Given records section start

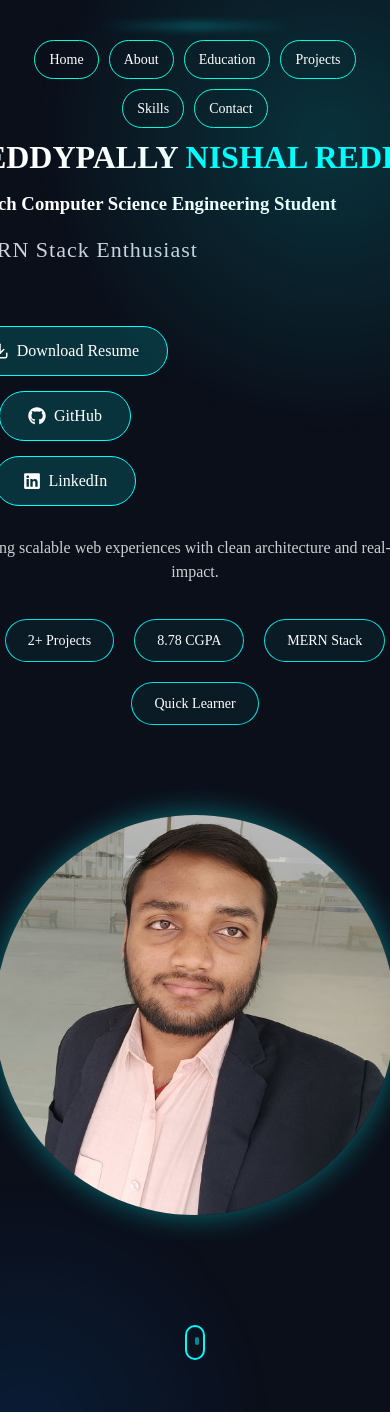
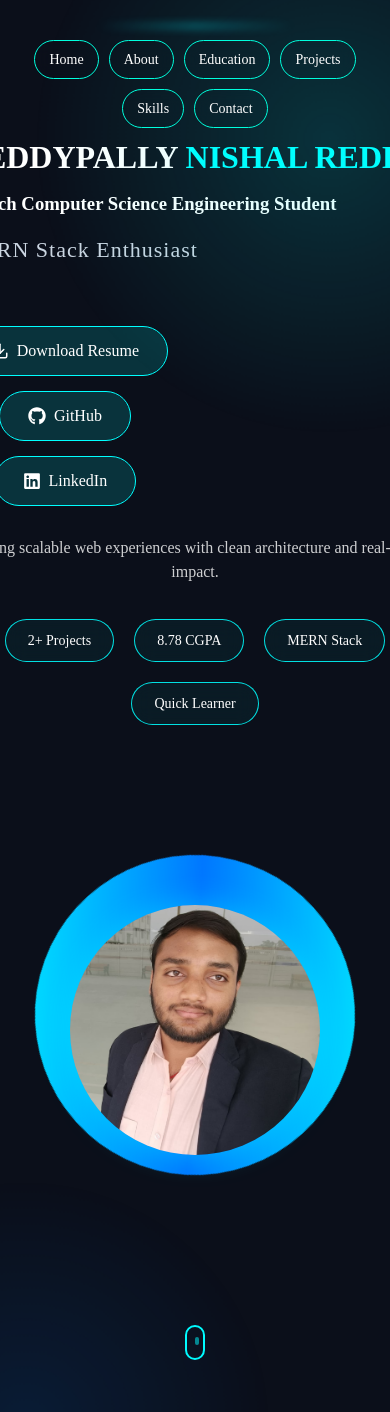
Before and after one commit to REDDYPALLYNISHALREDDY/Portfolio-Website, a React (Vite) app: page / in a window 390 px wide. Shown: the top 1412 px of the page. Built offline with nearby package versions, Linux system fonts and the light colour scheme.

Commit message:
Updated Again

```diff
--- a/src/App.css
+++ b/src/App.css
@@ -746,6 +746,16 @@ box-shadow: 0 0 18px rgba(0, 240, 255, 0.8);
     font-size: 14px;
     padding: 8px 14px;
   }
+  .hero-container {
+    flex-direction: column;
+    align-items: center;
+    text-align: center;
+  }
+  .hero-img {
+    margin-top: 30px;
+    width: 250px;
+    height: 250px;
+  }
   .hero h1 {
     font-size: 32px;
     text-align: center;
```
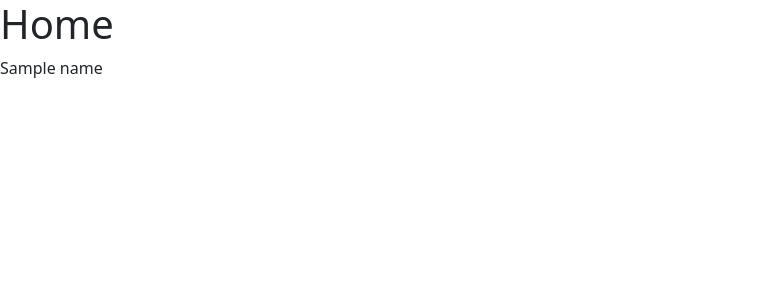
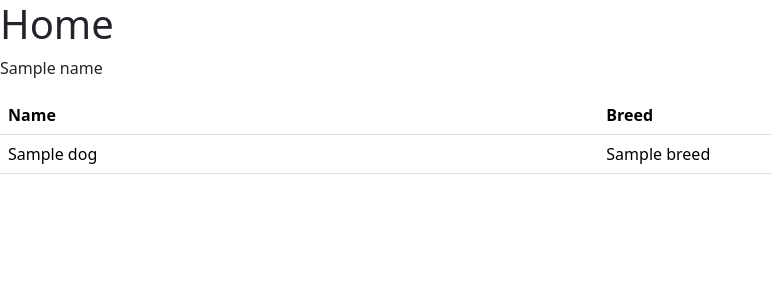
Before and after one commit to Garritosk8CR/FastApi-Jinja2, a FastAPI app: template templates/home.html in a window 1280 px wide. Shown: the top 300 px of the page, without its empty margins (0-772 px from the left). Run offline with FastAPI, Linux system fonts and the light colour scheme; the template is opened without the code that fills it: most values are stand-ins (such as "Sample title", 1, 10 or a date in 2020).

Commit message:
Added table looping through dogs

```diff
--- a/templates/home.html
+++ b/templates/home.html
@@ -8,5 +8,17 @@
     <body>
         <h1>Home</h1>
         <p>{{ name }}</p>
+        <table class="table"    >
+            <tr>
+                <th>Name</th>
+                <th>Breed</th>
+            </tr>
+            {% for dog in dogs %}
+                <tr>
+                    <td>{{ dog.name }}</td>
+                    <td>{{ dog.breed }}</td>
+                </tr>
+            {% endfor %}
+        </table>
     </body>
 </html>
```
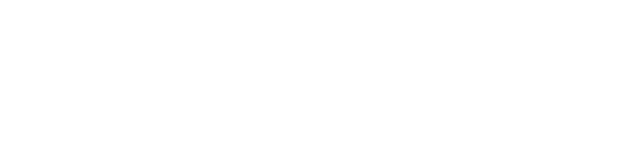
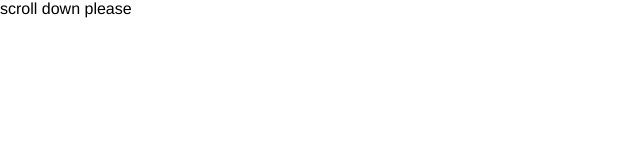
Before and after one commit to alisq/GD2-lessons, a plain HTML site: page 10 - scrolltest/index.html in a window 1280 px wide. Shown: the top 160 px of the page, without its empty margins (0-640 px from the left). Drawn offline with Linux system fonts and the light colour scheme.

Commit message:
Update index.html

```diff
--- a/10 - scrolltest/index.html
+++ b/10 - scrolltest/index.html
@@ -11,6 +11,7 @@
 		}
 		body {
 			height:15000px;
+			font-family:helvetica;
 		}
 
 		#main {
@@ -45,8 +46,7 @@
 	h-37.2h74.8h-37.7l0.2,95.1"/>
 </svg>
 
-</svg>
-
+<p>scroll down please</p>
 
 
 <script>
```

Given records section end

Exercise description: Set down the complete material exactly, but do not include the images.

Reply to the task:
Before and after one commit to REDDYPALLYNISHALREDDY/Portfolio-Website, a React (Vite) app: page / in a window 390 px wide. Shown: the top 1412 px of the page. Built offline with nearby package versions, Linux system fonts and the light colour scheme.

Commit message:
Updated Again

```diff
--- a/src/App.css
+++ b/src/App.css
@@ -746,6 +746,16 @@ box-shadow: 0 0 18px rgba(0, 240, 255, 0.8);
     font-size: 14px;
     padding: 8px 14px;
   }
+  .hero-container {
+    flex-direction: column;
+    align-items: center;
+    text-align: center;
+  }
+  .hero-img {
+    margin-top: 30px;
+    width: 250px;
+    height: 250px;
+  }
   .hero h1 {
     font-size: 32px;
     text-align: center;
```
Before and after one commit to Garritosk8CR/FastApi-Jinja2, a FastAPI app: template templates/home.html in a window 1280 px wide. Shown: the top 300 px of the page, without its empty margins (0-772 px from the left). Run offline with FastAPI, Linux system fonts and the light colour scheme; the template is opened without the code that fills it: most values are stand-ins (such as "Sample title", 1, 10 or a date in 2020).

Commit message:
Added table looping through dogs

```diff
--- a/templates/home.html
+++ b/templates/home.html
@@ -8,5 +8,17 @@
     <body>
         <h1>Home</h1>
         <p>{{ name }}</p>
+        <table class="table"    >
+            <tr>
+                <th>Name</th>
+                <th>Breed</th>
+            </tr>
+            {% for dog in dogs %}
+                <tr>
+                    <td>{{ dog.name }}</td>
+                    <td>{{ dog.breed }}</td>
+                </tr>
+            {% endfor %}
+        </table>
     </body>
 </html>
```
Before and after one commit to alisq/GD2-lessons, a plain HTML site: page 10 - scrolltest/index.html in a window 1280 px wide. Shown: the top 160 px of the page, without its empty margins (0-640 px from the left). Drawn offline with Linux system fonts and the light colour scheme.

Commit message:
Update index.html

```diff
--- a/10 - scrolltest/index.html
+++ b/10 - scrolltest/index.html
@@ -11,6 +11,7 @@
 		}
 		body {
 			height:15000px;
+			font-family:helvetica;
 		}
 
 		#main {
@@ -45,8 +46,7 @@
 	h-37.2h74.8h-37.7l0.2,95.1"/>
 </svg>
 
-</svg>
-
+<p>scroll down please</p>
 
 
 <script>
```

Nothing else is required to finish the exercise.